My daughter, who is studying the origins of World War I in school, has been taught that Archduke Franz Ferdinand was killed in Sarajevo because of a remarkable coincidence: after the failure of the initial assassination attempt, Gavrilo Princip had gone off to get himself some lunch, and the Archduke's car happened to stop directly in front of him while he was busy eating a sandwich in a roadside cafe.
This was news to me, and none of the historical material I have to hand - Smith's One Morning in Sarajevo
,for instance - makes any such claim. Yes, it seems generally accepted that Princip was standing near Schiller's delicatessen when Franz Ferdinand appeared, but the every source I've seen suggests that he was standing on the street when the car hove into view, not sitting in a deli.
Nonetheless, a quick internet search shows that this peculiar "fact" has evidently wormed its way into schools other than my daughters', and it seems the story of Princip's sandwich is actually being widely taught, at least in Britain and the US. There are hundreds of references to the story online, many of them facetious queries from school-age students as to what sort of sandwich it may have been.
Petty though the point is, it irks me not to know how the story first made its way into circulation and whether it has any sort of basis in fact. My guess is that it owes much of its popularity to the fact that it was mentioned in a documentary reconstruction, "The Assassination of Archduke Franz Ferdinand" (http://www.youtube.com/watch?v=hE8552joxfE

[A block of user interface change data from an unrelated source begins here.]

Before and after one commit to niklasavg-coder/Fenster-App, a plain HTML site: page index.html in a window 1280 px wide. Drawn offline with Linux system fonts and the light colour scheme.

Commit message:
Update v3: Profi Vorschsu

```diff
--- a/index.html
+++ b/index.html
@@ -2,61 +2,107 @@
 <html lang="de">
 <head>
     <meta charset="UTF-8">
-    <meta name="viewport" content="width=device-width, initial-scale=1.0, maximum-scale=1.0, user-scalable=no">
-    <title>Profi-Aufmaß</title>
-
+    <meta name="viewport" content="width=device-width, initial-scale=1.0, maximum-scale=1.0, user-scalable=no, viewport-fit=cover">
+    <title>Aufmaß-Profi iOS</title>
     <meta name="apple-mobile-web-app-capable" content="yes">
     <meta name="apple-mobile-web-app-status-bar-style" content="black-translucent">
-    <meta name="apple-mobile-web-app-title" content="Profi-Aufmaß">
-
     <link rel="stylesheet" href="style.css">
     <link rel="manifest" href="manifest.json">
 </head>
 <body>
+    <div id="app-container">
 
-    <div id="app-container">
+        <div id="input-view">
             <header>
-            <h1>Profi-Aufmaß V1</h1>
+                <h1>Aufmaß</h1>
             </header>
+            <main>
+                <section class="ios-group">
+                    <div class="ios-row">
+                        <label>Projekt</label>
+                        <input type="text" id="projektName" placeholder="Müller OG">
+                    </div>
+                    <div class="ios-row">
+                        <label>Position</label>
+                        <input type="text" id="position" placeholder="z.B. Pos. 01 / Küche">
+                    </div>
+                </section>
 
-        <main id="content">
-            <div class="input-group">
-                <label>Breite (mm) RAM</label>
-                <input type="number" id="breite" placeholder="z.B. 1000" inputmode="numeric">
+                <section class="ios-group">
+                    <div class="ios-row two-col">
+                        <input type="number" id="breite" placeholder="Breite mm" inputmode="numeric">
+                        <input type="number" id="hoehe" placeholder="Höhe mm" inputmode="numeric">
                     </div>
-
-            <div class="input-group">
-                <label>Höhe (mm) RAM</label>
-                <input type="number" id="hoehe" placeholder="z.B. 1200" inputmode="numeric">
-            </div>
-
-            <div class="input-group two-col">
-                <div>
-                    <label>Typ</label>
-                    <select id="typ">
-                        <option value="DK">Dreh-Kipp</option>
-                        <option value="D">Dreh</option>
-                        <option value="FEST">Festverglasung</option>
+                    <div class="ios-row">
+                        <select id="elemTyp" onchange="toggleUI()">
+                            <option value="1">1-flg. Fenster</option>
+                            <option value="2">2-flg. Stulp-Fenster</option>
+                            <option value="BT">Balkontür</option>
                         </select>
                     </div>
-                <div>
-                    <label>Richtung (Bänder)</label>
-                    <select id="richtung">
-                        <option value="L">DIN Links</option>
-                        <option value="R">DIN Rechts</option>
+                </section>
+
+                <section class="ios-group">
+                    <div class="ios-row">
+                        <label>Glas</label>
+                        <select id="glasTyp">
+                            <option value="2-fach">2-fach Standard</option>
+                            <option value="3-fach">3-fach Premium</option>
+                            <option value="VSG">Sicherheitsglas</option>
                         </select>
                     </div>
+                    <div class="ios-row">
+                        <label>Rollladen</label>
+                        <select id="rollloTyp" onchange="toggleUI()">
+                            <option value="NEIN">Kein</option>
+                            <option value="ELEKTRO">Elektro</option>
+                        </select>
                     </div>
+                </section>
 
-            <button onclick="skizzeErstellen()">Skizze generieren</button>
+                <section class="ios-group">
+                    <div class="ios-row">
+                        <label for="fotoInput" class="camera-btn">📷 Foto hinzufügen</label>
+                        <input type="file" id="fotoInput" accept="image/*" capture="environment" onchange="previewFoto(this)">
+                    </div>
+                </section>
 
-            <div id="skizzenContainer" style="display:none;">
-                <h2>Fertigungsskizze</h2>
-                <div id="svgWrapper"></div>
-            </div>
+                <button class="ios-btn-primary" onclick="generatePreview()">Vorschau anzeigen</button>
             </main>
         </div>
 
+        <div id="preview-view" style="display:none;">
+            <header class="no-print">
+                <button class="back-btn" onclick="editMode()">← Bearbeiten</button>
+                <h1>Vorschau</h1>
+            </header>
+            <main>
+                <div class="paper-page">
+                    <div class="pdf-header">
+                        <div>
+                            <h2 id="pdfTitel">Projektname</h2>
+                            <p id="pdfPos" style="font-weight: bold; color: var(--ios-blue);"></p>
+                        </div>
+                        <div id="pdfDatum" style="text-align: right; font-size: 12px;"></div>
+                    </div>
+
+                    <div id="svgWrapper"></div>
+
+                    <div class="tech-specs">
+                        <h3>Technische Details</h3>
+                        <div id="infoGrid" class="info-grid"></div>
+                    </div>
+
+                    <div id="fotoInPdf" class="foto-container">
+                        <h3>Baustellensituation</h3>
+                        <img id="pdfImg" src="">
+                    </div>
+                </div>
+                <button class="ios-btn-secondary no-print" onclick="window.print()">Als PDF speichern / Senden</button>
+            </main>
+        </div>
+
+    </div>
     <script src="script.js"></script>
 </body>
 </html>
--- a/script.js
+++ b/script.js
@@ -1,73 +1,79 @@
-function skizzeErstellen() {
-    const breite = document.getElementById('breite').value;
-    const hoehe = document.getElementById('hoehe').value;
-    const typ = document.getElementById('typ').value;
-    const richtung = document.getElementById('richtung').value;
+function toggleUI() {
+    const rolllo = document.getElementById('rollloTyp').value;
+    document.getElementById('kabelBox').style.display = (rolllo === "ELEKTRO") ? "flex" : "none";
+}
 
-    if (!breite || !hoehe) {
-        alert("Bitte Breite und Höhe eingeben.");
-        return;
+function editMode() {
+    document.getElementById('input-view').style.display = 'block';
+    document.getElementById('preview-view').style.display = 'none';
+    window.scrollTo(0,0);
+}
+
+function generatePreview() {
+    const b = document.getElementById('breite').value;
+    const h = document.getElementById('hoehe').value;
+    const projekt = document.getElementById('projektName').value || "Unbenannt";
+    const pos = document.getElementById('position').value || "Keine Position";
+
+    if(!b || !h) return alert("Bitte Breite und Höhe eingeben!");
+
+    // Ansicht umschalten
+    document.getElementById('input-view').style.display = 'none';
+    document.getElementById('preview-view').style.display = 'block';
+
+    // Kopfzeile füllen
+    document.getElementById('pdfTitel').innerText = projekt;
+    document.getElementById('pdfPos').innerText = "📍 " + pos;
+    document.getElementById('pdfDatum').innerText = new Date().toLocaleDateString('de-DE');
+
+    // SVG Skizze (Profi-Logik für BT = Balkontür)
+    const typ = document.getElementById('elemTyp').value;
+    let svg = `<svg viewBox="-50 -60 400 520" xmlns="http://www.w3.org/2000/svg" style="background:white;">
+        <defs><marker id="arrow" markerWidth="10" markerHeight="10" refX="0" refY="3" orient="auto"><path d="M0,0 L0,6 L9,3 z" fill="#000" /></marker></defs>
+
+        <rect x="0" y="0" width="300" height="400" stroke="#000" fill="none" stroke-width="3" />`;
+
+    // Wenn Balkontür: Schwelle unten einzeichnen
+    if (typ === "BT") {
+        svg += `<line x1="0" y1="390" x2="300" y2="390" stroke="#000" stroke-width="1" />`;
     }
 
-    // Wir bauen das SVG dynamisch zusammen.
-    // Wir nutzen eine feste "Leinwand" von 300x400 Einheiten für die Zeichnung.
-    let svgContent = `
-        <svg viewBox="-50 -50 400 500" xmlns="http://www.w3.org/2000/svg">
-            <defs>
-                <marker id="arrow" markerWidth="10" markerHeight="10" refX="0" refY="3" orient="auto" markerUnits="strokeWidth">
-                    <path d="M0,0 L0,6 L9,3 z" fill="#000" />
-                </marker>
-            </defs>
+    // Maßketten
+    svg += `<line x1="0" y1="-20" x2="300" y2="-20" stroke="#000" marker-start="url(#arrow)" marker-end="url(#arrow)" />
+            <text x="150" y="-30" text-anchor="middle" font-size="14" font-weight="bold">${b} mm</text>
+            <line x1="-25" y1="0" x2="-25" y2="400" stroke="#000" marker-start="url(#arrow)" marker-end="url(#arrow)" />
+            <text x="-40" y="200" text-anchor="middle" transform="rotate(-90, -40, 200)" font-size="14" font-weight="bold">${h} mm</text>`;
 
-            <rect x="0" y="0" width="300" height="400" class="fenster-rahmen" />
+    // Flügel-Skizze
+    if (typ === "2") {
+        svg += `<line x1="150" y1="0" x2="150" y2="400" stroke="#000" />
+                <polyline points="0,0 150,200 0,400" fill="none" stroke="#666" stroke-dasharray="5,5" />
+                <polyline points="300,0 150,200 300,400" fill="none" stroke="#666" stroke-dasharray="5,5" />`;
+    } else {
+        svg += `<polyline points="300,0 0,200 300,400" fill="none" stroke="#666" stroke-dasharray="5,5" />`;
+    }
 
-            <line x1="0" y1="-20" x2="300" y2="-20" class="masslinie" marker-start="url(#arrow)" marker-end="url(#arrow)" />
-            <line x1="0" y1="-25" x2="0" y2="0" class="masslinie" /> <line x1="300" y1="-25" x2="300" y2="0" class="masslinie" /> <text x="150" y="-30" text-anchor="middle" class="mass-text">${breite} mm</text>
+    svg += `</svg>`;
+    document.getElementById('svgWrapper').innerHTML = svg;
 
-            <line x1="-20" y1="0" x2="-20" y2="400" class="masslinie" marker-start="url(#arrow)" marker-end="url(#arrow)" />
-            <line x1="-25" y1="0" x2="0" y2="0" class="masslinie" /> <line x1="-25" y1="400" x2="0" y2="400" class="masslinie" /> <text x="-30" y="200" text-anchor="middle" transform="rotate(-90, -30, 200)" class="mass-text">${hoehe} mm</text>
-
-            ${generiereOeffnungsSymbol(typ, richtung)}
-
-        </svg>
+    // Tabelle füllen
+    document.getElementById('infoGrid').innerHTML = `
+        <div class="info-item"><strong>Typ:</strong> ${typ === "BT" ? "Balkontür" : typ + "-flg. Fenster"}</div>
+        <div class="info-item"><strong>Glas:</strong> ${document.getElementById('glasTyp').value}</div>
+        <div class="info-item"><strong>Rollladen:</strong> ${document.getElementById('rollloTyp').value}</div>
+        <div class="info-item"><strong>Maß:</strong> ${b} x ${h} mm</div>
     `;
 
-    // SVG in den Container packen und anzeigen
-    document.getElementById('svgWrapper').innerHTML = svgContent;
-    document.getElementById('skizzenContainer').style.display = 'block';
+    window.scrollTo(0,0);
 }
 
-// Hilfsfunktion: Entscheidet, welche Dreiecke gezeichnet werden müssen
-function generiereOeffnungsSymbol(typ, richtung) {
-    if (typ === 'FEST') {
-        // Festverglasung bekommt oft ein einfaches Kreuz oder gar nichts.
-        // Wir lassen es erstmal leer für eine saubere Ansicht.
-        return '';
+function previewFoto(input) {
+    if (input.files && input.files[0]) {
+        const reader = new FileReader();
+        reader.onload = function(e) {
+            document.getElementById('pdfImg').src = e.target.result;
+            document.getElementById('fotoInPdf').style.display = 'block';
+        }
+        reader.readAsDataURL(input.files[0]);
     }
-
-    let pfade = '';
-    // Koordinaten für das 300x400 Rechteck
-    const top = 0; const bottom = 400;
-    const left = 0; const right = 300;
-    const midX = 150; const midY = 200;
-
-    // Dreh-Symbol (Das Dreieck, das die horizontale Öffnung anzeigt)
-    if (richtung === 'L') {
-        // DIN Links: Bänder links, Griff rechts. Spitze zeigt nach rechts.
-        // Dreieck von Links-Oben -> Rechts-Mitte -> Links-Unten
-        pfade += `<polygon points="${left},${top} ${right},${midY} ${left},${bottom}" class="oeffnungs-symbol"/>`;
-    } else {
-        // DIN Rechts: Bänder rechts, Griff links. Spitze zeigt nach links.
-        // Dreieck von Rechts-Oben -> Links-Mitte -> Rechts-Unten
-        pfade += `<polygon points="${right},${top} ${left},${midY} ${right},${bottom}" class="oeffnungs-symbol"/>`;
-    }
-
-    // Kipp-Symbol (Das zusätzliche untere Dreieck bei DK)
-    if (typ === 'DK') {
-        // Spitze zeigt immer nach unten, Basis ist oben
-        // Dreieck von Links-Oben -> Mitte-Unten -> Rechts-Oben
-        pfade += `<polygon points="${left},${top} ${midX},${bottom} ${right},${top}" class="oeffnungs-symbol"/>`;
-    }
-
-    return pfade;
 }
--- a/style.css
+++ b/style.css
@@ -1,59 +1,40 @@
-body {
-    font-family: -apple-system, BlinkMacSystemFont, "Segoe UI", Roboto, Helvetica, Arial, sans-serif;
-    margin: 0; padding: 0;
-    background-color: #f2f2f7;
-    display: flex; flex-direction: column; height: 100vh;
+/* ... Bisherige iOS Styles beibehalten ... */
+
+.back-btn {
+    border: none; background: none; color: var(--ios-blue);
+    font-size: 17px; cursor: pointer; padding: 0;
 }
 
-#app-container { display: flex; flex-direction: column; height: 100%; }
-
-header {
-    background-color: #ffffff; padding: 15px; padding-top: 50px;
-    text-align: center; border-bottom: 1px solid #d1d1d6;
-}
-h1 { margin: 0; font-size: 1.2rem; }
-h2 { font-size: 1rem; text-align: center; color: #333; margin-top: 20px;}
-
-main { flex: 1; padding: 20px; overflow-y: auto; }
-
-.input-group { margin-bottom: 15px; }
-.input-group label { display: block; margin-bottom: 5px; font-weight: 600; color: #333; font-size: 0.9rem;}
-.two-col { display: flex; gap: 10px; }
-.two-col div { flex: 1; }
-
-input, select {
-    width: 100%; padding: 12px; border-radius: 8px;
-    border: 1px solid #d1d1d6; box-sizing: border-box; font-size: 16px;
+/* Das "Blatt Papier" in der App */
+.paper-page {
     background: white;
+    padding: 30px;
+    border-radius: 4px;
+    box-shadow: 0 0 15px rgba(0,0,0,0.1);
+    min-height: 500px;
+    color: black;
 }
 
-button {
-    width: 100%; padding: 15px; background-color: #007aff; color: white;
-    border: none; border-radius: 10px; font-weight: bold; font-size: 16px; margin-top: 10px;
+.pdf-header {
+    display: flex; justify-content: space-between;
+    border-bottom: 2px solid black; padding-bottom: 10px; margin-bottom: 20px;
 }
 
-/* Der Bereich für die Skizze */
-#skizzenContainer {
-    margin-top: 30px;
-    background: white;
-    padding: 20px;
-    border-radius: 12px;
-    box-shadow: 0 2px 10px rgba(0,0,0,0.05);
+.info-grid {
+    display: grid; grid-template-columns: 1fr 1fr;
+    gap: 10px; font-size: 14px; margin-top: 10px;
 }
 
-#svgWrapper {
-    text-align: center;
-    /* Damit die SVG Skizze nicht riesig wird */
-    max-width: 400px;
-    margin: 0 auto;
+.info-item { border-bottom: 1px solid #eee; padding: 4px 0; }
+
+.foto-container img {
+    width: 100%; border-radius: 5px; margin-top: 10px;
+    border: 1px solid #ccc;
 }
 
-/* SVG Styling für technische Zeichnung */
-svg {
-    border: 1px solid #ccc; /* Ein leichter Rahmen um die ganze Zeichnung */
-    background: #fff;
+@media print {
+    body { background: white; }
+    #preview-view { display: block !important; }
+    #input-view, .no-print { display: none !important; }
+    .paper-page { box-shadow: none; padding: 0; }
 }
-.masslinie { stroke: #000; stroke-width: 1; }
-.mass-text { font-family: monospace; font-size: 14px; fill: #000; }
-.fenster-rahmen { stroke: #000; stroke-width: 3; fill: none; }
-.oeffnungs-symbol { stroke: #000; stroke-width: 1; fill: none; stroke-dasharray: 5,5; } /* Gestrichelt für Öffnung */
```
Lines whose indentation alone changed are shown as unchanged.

) of the assassination that has been shown on BBC 4 here in the UK, and presumably elsewhere. This documentary was certainly the one screened for the history class in my daughter's school. It's not a scrupulously accurate production - it makes the killers seem far more professional than they were, and makes various other statements I've seen contradicted, for example suggesting the assassin Cabrinovic failed to kill himself because he cyanide was - in not quite so many words - past its sell-by date (Smith disputes this and suggests Cabrinovic failed to take a sufficiently large dose.) And I can see how the story may have made its way onto film by a process of reinforcement of some error, or joke. ("So Franz Ferdinand was shot because his car stopped where Princip was waiting by a deli." "What was he doing there?" "I don't know. Probably buying a sandwich.") Whatever the truth, the documentary makes no mention of its source for the sandwich statement.
Personally, I have my doubts whether so quintessentially British a convenience food as the sandwich was even on the menus in Bosnia as early as 1914 - I remember there being quite a fanfare when the French took up sandwich-eating in quite a big way when Marks & Spencer began to penetrate the local lunch market as late as the early 1990s. But I would like to be sure.
Does anyone know when and how this story first emerged, and if the legend of Gavrilo Princip's sandwich can be traced to any contemporary source? Is the story taught in Austrian (or Bosnian) schools? And if there really is anything in the tale, is there, actually, any way of discovering what sort of sandwich it was?